- What is required -
An exact repetition of the data below, without images, is the expected answer.
Data for this exercise Start Marker
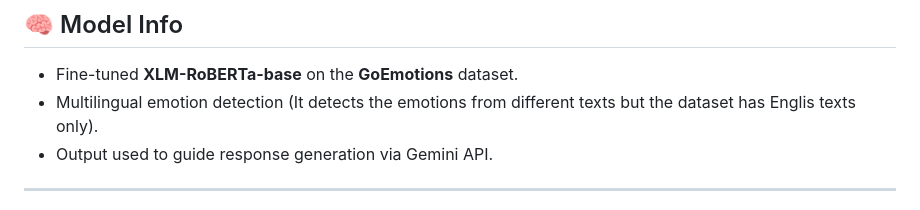
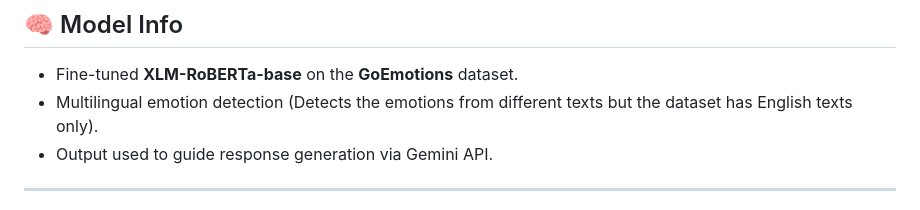
Before and after one commit to anVSS1/EmoBot, a Markdown page: README.md, the part around the change. GitHub-like rendering.

```diff
--- a/README.md
+++ b/README.md
@@ -113,7 +113,7 @@ http://localhost:5000
 ## 🧠 Model Info
 
 - Fine-tuned **XLM-RoBERTa-base** on the **GoEmotions** dataset.
-- Multilingual emotion detection (It detects the emotions from different texts but the dataset has Englis texts only).
+- Multilingual emotion detection (Detects the emotions from different texts but the dataset has English texts only).
 - Output used to guide response generation via Gemini API.
 
 ---
```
Data for this exercise End Marker
- Written reply -
Before and after one commit to anVSS1/EmoBot, a Markdown page: README.md, the part around the change. GitHub-like rendering.

```diff
--- a/README.md
+++ b/README.md
@@ -113,7 +113,7 @@ http://localhost:5000
 ## 🧠 Model Info
 
 - Fine-tuned **XLM-RoBERTa-base** on the **GoEmotions** dataset.
-- Multilingual emotion detection (It detects the emotions from different texts but the dataset has Englis texts only).
+- Multilingual emotion detection (Detects the emotions from different texts but the dataset has English texts only).
 - Output used to guide response generation via Gemini API.
 
 ---
```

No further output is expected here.